[Start of Attachment]
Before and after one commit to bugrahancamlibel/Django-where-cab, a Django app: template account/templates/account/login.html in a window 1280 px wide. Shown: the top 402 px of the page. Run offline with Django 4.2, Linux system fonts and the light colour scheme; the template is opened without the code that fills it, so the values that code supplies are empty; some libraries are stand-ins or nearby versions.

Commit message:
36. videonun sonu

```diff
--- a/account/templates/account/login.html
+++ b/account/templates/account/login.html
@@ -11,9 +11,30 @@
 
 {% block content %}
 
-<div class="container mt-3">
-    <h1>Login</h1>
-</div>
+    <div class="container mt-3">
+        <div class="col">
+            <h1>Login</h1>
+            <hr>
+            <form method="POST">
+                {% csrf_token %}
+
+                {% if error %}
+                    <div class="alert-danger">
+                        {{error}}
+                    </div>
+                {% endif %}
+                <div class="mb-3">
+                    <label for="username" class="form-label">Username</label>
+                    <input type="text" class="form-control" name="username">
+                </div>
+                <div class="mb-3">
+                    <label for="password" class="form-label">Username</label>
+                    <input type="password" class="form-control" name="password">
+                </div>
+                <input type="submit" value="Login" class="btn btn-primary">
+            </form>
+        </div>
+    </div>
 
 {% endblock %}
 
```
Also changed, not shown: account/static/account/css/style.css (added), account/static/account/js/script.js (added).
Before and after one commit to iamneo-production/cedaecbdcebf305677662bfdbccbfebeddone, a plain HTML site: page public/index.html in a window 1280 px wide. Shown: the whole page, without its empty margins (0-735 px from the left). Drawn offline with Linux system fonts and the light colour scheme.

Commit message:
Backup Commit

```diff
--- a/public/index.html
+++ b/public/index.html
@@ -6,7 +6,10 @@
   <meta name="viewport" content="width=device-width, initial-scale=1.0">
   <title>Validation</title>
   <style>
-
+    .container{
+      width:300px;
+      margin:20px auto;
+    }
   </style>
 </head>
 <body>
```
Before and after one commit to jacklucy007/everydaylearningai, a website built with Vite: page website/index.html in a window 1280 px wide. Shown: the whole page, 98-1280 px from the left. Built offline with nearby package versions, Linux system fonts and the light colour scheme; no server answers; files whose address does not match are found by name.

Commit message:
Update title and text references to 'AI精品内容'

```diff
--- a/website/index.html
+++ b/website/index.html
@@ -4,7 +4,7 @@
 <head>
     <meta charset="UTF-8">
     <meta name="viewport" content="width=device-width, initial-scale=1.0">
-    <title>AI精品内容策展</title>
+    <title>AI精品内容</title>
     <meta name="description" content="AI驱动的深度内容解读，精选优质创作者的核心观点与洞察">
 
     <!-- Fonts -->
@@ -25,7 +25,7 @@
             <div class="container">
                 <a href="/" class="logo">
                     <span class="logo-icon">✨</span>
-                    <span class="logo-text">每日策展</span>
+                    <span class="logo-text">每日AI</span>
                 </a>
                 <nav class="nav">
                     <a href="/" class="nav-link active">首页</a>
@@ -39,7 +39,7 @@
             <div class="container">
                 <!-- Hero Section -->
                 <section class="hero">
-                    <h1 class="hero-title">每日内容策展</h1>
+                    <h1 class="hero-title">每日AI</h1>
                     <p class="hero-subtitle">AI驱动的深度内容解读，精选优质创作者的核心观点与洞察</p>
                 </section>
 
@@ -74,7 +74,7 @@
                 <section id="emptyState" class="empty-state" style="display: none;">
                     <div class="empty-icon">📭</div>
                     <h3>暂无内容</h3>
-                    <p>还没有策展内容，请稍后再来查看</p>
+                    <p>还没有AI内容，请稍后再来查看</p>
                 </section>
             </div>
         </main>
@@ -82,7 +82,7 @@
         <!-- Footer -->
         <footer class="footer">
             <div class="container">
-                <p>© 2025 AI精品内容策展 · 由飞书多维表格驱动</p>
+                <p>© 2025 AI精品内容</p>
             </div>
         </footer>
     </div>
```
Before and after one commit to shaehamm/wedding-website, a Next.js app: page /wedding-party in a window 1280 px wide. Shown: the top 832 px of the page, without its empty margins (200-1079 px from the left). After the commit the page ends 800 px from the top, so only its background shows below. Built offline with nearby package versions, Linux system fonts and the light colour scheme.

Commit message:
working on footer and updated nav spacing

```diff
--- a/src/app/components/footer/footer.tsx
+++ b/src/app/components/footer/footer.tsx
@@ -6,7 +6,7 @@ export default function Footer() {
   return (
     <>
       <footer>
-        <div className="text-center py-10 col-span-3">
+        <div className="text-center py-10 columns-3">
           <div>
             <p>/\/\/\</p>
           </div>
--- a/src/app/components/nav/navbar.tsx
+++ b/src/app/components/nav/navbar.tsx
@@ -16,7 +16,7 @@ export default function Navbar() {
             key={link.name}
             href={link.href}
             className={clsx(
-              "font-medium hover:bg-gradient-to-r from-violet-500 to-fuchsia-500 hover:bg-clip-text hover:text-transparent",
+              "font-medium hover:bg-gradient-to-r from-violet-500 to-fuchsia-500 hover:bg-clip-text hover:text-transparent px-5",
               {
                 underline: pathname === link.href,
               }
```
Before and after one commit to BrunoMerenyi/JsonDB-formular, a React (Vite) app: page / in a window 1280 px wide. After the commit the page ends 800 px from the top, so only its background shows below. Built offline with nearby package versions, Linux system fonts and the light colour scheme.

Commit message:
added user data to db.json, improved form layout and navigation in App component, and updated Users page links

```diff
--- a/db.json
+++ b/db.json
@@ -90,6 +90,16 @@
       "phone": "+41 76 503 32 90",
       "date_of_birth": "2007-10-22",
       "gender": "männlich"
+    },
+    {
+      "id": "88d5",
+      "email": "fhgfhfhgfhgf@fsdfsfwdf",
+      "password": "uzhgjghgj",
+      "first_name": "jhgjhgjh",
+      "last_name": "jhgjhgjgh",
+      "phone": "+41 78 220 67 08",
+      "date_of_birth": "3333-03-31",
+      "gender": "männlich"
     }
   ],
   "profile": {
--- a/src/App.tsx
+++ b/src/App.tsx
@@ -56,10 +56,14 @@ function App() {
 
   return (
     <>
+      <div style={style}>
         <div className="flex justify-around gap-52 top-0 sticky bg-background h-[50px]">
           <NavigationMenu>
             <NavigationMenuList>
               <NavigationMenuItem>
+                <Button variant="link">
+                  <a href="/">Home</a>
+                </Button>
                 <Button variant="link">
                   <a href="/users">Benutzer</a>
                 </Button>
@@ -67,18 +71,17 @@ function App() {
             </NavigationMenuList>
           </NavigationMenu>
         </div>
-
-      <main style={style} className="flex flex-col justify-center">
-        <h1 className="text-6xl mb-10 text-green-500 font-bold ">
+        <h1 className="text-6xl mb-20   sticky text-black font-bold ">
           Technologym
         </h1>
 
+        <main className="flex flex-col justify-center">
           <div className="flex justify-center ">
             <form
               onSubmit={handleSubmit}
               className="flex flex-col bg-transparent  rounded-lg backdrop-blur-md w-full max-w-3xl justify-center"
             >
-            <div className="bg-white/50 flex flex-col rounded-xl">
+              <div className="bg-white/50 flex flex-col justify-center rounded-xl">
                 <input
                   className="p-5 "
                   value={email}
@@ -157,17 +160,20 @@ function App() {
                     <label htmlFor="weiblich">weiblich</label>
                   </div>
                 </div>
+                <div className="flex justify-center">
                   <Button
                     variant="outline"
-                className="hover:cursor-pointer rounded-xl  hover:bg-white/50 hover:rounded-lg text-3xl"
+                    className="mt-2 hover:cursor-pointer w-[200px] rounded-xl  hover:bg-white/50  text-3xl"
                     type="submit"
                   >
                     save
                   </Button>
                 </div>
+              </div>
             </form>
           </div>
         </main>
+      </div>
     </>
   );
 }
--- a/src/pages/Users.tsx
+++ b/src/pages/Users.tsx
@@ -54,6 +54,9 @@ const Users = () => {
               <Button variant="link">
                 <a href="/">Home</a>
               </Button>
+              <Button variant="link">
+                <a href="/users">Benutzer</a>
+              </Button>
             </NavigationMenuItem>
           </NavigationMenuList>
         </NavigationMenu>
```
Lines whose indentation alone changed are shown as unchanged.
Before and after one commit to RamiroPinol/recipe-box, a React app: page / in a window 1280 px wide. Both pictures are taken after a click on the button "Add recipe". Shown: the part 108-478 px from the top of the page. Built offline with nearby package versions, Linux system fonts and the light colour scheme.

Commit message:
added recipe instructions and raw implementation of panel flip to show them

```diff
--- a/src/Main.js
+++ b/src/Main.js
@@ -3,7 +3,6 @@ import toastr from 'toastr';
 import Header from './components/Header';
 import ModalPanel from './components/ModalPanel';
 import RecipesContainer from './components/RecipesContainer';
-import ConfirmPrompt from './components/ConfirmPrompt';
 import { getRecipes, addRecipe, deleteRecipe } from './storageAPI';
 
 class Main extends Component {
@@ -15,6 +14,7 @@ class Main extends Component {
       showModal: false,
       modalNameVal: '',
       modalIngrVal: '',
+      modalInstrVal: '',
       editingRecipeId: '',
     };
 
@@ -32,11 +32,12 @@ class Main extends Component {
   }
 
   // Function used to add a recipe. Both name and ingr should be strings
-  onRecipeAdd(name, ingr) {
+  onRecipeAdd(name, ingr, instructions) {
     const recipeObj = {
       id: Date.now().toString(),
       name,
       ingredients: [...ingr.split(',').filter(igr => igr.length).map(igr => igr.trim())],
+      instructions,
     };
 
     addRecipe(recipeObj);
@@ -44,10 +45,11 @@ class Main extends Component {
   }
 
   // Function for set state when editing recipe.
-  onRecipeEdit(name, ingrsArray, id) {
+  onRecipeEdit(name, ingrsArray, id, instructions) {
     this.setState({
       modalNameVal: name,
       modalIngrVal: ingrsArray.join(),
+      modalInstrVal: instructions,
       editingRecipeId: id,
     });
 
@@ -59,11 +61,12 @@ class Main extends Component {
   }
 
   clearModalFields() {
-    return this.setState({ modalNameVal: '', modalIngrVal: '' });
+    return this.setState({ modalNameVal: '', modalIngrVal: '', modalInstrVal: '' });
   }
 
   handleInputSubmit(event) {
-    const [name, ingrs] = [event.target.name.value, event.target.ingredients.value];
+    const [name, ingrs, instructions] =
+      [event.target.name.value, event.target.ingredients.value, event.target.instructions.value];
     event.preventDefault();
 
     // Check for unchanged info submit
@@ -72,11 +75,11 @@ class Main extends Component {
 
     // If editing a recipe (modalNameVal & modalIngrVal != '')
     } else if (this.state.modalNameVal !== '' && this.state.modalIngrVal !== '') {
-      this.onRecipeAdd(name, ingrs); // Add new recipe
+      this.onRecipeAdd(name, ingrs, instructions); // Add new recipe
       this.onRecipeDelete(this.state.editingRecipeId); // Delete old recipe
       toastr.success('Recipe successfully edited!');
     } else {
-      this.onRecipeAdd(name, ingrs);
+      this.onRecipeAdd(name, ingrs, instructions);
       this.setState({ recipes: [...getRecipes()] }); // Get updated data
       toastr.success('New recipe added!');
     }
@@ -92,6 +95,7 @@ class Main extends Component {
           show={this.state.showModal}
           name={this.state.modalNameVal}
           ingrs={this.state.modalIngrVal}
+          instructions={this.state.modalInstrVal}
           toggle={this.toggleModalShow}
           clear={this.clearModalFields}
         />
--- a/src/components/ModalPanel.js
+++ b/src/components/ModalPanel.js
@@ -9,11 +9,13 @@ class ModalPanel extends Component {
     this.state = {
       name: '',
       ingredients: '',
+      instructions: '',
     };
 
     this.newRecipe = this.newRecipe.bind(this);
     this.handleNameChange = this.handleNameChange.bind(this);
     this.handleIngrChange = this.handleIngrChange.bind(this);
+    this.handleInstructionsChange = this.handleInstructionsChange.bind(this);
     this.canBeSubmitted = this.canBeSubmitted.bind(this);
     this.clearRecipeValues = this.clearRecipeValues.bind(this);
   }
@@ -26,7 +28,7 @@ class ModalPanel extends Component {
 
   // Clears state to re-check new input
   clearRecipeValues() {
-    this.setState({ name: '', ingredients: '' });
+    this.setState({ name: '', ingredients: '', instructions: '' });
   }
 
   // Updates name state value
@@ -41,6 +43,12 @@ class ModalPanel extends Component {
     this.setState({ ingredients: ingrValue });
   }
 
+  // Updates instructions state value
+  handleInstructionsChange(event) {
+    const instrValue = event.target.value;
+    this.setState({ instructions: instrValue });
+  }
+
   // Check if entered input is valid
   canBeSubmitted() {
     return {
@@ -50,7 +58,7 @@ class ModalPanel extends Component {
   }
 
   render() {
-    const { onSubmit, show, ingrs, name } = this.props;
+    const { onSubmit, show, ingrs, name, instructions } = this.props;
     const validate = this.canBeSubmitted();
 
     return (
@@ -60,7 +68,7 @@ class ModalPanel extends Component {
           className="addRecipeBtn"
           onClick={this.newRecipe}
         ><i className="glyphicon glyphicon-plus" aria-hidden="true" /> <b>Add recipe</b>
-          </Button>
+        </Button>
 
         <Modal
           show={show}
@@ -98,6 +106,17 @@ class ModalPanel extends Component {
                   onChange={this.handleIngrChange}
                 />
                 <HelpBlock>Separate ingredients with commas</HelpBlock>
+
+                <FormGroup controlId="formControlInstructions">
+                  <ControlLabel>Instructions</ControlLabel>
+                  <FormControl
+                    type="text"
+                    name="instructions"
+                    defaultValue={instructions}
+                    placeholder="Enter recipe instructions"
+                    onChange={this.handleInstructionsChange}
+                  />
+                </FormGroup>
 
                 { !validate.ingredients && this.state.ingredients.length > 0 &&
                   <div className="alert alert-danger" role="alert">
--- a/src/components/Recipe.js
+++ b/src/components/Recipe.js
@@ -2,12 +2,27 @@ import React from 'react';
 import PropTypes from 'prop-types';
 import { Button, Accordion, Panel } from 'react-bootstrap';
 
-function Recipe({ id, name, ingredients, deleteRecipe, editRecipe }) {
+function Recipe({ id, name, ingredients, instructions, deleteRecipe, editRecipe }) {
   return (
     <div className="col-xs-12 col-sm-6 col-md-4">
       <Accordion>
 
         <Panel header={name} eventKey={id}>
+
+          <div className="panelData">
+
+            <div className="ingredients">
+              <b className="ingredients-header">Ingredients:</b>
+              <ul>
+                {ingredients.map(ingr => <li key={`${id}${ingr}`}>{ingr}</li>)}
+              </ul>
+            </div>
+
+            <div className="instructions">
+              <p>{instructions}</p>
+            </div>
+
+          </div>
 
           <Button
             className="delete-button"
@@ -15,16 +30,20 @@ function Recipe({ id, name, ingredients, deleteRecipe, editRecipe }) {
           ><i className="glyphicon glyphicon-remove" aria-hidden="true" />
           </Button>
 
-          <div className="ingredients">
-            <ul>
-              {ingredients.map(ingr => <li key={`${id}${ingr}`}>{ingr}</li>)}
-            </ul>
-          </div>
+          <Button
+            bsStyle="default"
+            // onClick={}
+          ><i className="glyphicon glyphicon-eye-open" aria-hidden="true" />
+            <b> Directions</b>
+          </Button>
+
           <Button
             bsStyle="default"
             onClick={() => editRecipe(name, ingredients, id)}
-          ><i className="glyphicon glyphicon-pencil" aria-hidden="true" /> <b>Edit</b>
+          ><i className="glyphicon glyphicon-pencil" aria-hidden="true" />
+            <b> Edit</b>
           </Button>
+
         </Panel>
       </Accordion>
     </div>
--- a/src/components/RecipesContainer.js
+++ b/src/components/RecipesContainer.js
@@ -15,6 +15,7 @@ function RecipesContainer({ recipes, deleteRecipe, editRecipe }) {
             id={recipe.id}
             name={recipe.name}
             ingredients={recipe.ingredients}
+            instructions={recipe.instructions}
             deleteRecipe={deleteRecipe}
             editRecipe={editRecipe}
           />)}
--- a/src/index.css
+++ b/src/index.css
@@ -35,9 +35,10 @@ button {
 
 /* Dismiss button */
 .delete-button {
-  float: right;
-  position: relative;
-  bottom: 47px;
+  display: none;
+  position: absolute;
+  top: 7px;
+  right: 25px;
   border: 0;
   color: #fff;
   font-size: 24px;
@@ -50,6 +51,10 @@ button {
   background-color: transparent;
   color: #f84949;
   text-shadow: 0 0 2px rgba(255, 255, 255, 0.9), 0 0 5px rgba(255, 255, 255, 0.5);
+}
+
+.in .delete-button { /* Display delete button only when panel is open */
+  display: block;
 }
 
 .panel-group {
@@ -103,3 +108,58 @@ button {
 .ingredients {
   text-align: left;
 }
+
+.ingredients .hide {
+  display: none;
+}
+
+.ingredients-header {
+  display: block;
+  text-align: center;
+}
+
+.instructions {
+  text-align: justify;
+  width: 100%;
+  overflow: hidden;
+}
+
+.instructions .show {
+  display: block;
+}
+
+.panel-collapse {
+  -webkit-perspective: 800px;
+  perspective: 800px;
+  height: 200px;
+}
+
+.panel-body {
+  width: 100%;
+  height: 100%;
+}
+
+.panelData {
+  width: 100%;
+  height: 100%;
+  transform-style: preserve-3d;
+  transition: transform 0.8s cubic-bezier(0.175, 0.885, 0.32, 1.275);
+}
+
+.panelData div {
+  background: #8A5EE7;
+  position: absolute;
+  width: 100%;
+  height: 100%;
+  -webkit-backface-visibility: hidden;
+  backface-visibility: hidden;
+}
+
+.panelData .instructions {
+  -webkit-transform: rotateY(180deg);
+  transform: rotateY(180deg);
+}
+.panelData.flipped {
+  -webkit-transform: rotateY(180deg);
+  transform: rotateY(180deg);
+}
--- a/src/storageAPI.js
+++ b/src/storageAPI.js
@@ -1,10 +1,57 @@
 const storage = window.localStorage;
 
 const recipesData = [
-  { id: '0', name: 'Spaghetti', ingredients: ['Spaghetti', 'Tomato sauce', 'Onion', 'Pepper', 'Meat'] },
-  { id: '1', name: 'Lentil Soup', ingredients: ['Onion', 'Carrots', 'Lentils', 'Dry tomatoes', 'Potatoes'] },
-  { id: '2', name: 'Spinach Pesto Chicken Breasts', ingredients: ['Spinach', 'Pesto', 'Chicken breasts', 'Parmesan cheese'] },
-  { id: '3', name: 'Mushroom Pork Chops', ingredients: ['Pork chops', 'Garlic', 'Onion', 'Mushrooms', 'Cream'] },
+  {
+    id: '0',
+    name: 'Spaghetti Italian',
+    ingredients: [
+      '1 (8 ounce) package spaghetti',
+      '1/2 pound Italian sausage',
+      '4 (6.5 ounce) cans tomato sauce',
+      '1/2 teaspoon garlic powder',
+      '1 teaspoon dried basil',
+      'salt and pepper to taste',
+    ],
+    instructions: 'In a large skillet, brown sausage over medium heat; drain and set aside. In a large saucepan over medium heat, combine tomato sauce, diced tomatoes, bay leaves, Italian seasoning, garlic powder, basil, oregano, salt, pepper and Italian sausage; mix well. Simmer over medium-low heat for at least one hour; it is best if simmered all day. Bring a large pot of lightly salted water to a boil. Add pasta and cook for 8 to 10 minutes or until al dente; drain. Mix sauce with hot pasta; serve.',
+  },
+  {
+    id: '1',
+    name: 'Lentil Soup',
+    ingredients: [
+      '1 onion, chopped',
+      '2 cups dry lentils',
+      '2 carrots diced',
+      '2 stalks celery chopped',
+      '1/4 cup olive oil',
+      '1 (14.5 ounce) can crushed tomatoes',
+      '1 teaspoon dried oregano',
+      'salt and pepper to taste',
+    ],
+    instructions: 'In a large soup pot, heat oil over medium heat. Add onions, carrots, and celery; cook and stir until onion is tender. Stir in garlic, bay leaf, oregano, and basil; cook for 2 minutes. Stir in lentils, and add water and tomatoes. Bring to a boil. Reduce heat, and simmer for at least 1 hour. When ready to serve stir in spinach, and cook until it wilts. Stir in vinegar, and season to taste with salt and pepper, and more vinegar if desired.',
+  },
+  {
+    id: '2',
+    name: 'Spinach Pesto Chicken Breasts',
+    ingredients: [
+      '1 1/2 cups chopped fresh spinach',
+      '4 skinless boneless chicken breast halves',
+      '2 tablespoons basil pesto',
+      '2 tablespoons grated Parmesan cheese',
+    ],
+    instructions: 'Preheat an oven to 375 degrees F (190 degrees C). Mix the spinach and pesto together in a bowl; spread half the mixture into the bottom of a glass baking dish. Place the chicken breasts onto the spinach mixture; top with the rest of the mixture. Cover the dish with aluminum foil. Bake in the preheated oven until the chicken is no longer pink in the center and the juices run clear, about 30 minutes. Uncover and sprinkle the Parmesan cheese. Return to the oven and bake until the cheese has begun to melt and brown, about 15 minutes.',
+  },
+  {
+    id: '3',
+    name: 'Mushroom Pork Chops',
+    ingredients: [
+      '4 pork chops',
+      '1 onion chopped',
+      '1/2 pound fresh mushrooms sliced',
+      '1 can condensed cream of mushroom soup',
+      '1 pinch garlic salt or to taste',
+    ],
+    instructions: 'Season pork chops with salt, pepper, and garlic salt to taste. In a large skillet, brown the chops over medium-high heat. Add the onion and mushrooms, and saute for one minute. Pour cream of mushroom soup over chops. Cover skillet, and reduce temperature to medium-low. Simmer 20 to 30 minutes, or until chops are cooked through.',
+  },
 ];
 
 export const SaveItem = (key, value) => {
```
[End of Attachment]
Requirement
Where the string "medium" occurs in a line of the listing, copy the line.

Result below
-              "font-medium hover:bg-gradient-to-r from-violet-500 to-fuchsia-500 hover:bg-clip-text hover:text-transparent",
+              "font-medium hover:bg-gradient-to-r from-violet-500 to-fuchsia-500 hover:bg-clip-text hover:text-transparent px-5",
+    instructions: 'In a large skillet, brown sausage over medium heat; drain and set aside. In a large saucepan over medium heat, combine tomato sauce, diced tomatoes, bay leaves, Italian seasoning, garlic powder, basil, oregano, salt, pepper and Italian sausage; mix well. Simmer over medium-low heat for at least one hour; it is best if simmered all day. Bring a large pot of lightly salted water to a boil. Add pasta and cook for 8 to 10 minutes or until al dente; drain. Mix sauce with hot pasta; serve.',
+    instructions: 'In a large soup pot, heat oil over medium heat. Add onions, carrots, and celery; cook and stir until onion is tender. Stir in garlic, bay leaf, oregano, and basil; cook for 2 minutes. Stir in lentils, and add water and tomatoes. Bring to a boil. Reduce heat, and simmer for at least 1 hour. When ready to serve stir in spinach, and cook until it wilts. Stir in vinegar, and season to taste with salt and pepper, and more vinegar if desired.',
+    instructions: 'Season pork chops with salt, pepper, and garlic salt to taste. In a large skillet, brown the chops over medium-high heat. Add the onion and mushrooms, and saute for one minute. Pour cream of mushroom soup over chops. Cover skillet, and reduce temperature to medium-low. Simmer 20 to 30 minutes, or until chops are cooked through.',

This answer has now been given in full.